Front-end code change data
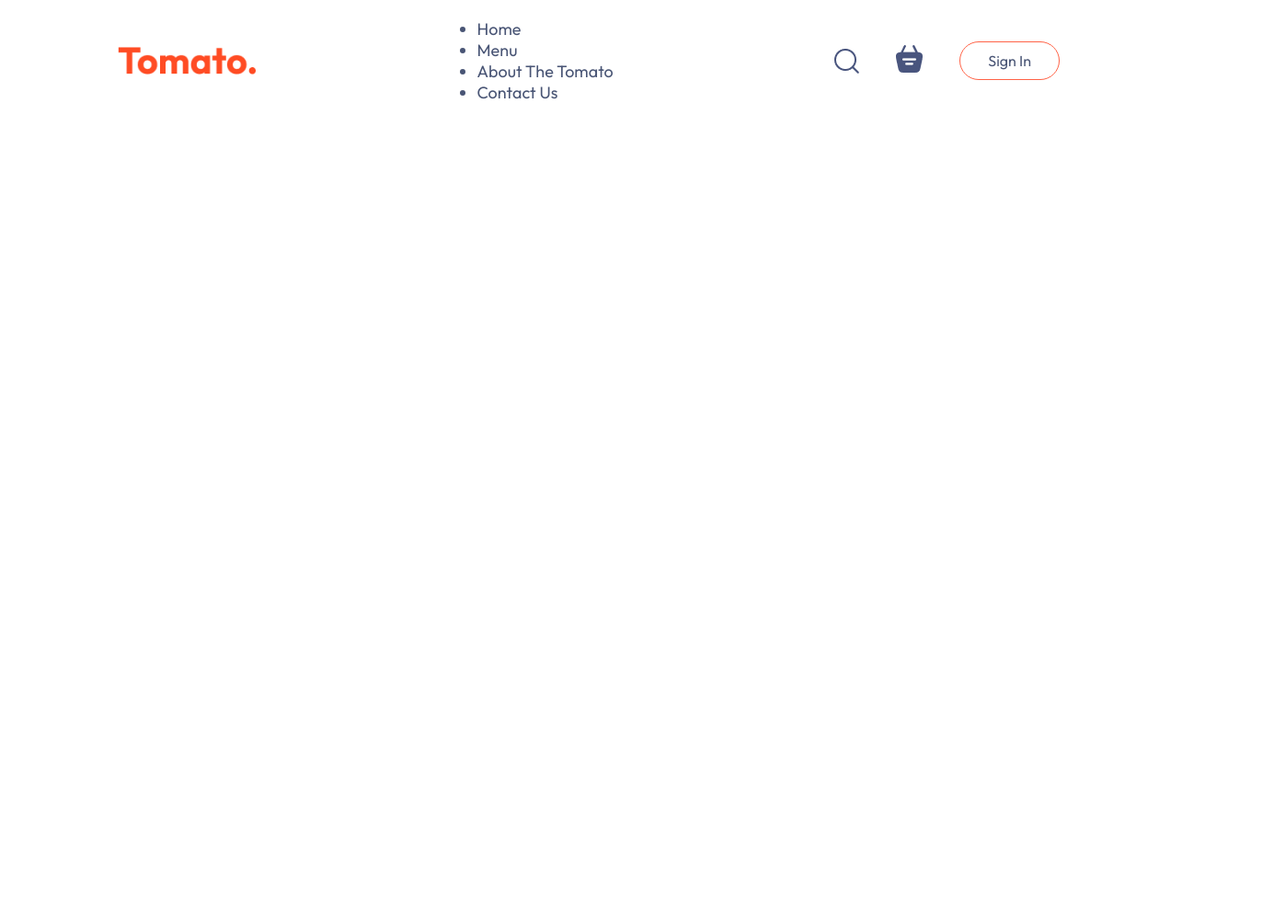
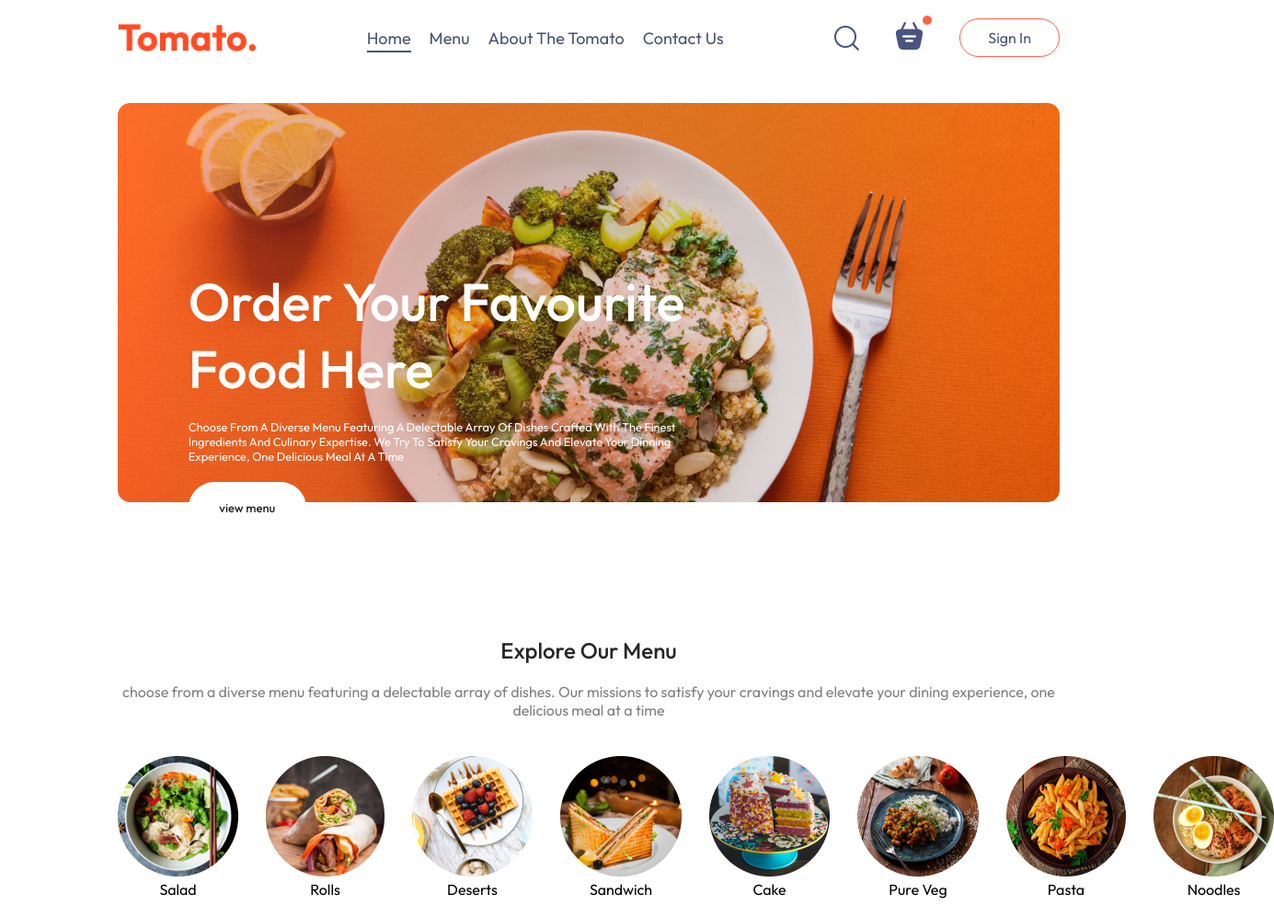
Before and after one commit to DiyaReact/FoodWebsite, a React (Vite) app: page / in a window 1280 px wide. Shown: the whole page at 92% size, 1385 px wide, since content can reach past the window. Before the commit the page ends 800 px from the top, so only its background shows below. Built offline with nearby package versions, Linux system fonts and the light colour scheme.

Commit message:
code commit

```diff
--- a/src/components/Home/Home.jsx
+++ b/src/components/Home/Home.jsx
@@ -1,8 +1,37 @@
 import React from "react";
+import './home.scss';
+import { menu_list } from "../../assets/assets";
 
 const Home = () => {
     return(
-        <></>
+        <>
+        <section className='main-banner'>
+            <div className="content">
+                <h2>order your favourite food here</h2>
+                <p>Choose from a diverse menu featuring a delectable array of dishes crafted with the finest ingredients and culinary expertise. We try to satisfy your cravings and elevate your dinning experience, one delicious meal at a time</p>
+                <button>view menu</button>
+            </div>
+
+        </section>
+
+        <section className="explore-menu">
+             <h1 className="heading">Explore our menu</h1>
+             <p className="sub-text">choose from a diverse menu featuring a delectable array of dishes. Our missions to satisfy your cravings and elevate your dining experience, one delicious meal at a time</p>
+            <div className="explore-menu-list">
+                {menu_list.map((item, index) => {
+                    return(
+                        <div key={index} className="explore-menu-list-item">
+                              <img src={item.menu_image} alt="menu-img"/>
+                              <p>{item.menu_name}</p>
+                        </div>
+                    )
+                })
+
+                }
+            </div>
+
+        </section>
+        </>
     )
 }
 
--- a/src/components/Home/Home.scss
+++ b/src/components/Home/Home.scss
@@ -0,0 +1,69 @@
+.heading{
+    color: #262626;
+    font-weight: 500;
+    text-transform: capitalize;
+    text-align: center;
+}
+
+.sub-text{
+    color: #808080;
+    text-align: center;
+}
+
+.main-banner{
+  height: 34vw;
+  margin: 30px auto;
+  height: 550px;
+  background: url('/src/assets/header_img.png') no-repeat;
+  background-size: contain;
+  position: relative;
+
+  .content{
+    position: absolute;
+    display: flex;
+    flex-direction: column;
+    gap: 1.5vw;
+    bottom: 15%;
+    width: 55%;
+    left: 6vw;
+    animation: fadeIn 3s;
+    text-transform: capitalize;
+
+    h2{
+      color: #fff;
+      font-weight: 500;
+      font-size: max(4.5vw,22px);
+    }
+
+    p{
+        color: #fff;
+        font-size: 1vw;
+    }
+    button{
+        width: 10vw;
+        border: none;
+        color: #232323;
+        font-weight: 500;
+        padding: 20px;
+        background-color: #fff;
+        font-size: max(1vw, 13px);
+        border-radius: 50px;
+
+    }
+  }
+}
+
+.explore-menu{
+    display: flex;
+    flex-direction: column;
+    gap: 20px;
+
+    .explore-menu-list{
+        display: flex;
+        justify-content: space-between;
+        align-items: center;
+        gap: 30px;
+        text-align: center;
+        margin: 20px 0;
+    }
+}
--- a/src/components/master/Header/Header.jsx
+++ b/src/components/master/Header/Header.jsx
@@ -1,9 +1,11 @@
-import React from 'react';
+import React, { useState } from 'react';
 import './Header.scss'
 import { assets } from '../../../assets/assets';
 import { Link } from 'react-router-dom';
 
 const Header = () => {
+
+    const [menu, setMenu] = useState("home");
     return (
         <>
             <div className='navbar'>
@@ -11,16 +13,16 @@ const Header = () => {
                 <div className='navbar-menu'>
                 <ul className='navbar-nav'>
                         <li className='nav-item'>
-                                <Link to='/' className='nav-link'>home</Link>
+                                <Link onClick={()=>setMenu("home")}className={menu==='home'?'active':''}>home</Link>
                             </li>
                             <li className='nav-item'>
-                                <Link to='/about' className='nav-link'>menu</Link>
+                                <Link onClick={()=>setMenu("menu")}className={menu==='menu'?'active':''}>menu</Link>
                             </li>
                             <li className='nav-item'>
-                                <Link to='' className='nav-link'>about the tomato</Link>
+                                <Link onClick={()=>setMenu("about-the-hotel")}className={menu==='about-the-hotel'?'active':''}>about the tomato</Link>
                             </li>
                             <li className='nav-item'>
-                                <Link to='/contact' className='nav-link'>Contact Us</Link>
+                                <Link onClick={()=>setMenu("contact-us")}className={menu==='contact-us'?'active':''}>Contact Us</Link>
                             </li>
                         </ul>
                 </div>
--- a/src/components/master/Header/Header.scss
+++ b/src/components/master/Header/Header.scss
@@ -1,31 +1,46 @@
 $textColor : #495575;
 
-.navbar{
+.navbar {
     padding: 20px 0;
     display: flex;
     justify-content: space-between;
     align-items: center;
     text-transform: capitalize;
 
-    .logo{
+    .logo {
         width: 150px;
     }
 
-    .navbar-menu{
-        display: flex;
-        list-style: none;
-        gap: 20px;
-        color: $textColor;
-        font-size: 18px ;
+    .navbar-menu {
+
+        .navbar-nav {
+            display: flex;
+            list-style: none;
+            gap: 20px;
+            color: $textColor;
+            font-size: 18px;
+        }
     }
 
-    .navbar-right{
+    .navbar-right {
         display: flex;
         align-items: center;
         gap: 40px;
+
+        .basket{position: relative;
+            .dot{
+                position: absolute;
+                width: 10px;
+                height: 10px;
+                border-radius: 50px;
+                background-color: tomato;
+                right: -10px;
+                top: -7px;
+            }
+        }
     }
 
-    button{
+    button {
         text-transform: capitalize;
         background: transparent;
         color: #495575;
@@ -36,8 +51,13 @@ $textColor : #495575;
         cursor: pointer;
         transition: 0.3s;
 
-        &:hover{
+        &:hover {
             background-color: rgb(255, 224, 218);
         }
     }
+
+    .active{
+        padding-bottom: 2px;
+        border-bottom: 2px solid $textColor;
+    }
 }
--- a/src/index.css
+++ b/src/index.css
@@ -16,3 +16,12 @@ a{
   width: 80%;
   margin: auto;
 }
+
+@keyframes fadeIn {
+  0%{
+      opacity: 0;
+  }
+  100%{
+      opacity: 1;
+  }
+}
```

[TASK]
A faithful copy is needed: reproduce all of the data above, leaving the pictures out.

[EXERCISE RESPONSE]
Before and after one commit to DiyaReact/FoodWebsite, a React (Vite) app: page / in a window 1280 px wide. Shown: the whole page at 92% size, 1385 px wide, since content can reach past the window. Before the commit the page ends 800 px from the top, so only its background shows below. Built offline with nearby package versions, Linux system fonts and the light colour scheme.

Commit message:
code commit

```diff
--- a/src/components/Home/Home.jsx
+++ b/src/components/Home/Home.jsx
@@ -1,8 +1,37 @@
 import React from "react";
+import './home.scss';
+import { menu_list } from "../../assets/assets";
 
 const Home = () => {
     return(
-        <></>
+        <>
+        <section className='main-banner'>
+            <div className="content">
+                <h2>order your favourite food here</h2>
+                <p>Choose from a diverse menu featuring a delectable array of dishes crafted with the finest ingredients and culinary expertise. We try to satisfy your cravings and elevate your dinning experience, one delicious meal at a time</p>
+                <button>view menu</button>
+            </div>
+
+        </section>
+
+        <section className="explore-menu">
+             <h1 className="heading">Explore our menu</h1>
+             <p className="sub-text">choose from a diverse menu featuring a delectable array of dishes. Our missions to satisfy your cravings and elevate your dining experience, one delicious meal at a time</p>
+            <div className="explore-menu-list">
+                {menu_list.map((item, index) => {
+                    return(
+                        <div key={index} className="explore-menu-list-item">
+                              <img src={item.menu_image} alt="menu-img"/>
+                              <p>{item.menu_name}</p>
+                        </div>
+                    )
+                })
+
+                }
+            </div>
+
+        </section>
+        </>
     )
 }
 
--- a/src/components/Home/Home.scss
+++ b/src/components/Home/Home.scss
@@ -0,0 +1,69 @@
+.heading{
+    color: #262626;
+    font-weight: 500;
+    text-transform: capitalize;
+    text-align: center;
+}
+
+.sub-text{
+    color: #808080;
+    text-align: center;
+}
+
+.main-banner{
+  height: 34vw;
+  margin: 30px auto;
+  height: 550px;
+  background: url('/src/assets/header_img.png') no-repeat;
+  background-size: contain;
+  position: relative;
+
+  .content{
+    position: absolute;
+    display: flex;
+    flex-direction: column;
+    gap: 1.5vw;
+    bottom: 15%;
+    width: 55%;
+    left: 6vw;
+    animation: fadeIn 3s;
+    text-transform: capitalize;
+
+    h2{
+      color: #fff;
+      font-weight: 500;
+      font-size: max(4.5vw,22px);
+    }
+
+    p{
+        color: #fff;
+        font-size: 1vw;
+    }
+    button{
+        width: 10vw;
+        border: none;
+        color: #232323;
+        font-weight: 500;
+        padding: 20px;
+        background-color: #fff;
+        font-size: max(1vw, 13px);
+        border-radius: 50px;
+
+    }
+  }
+}
+
+.explore-menu{
+    display: flex;
+    flex-direction: column;
+    gap: 20px;
+
+    .explore-menu-list{
+        display: flex;
+        justify-content: space-between;
+        align-items: center;
+        gap: 30px;
+        text-align: center;
+        margin: 20px 0;
+    }
+}
--- a/src/components/master/Header/Header.jsx
+++ b/src/components/master/Header/Header.jsx
@@ -1,9 +1,11 @@
-import React from 'react';
+import React, { useState } from 'react';
 import './Header.scss'
 import { assets } from '../../../assets/assets';
 import { Link } from 'react-router-dom';
 
 const Header = () => {
+
+    const [menu, setMenu] = useState("home");
     return (
         <>
             <div className='navbar'>
@@ -11,16 +13,16 @@ const Header = () => {
                 <div className='navbar-menu'>
                 <ul className='navbar-nav'>
                         <li className='nav-item'>
-                                <Link to='/' className='nav-link'>home</Link>
+                                <Link onClick={()=>setMenu("home")}className={menu==='home'?'active':''}>home</Link>
                             </li>
                             <li className='nav-item'>
-                                <Link to='/about' className='nav-link'>menu</Link>
+                                <Link onClick={()=>setMenu("menu")}className={menu==='menu'?'active':''}>menu</Link>
                             </li>
                             <li className='nav-item'>
-                                <Link to='' className='nav-link'>about the tomato</Link>
+                                <Link onClick={()=>setMenu("about-the-hotel")}className={menu==='about-the-hotel'?'active':''}>about the tomato</Link>
                             </li>
                             <li className='nav-item'>
-                                <Link to='/contact' className='nav-link'>Contact Us</Link>
+                                <Link onClick={()=>setMenu("contact-us")}className={menu==='contact-us'?'active':''}>Contact Us</Link>
                             </li>
                         </ul>
                 </div>
--- a/src/components/master/Header/Header.scss
+++ b/src/components/master/Header/Header.scss
@@ -1,31 +1,46 @@
 $textColor : #495575;
 
-.navbar{
+.navbar {
     padding: 20px 0;
     display: flex;
     justify-content: space-between;
     align-items: center;
     text-transform: capitalize;
 
-    .logo{
+    .logo {
         width: 150px;
     }
 
-    .navbar-menu{
-        display: flex;
-        list-style: none;
-        gap: 20px;
-        color: $textColor;
-        font-size: 18px ;
+    .navbar-menu {
+
+        .navbar-nav {
+            display: flex;
+            list-style: none;
+            gap: 20px;
+            color: $textColor;
+            font-size: 18px;
+        }
     }
 
-    .navbar-right{
+    .navbar-right {
         display: flex;
         align-items: center;
         gap: 40px;
+
+        .basket{position: relative;
+            .dot{
+                position: absolute;
+                width: 10px;
+                height: 10px;
+                border-radius: 50px;
+                background-color: tomato;
+                right: -10px;
+                top: -7px;
+            }
+        }
     }
 
-    button{
+    button {
         text-transform: capitalize;
         background: transparent;
         color: #495575;
@@ -36,8 +51,13 @@ $textColor : #495575;
         cursor: pointer;
         transition: 0.3s;
 
-        &:hover{
+        &:hover {
             background-color: rgb(255, 224, 218);
         }
     }
+
+    .active{
+        padding-bottom: 2px;
+        border-bottom: 2px solid $textColor;
+    }
 }
--- a/src/index.css
+++ b/src/index.css
@@ -16,3 +16,12 @@ a{
   width: 80%;
   margin: auto;
 }
+
+@keyframes fadeIn {
+  0%{
+      opacity: 0;
+  }
+  100%{
+      opacity: 1;
+  }
+}
```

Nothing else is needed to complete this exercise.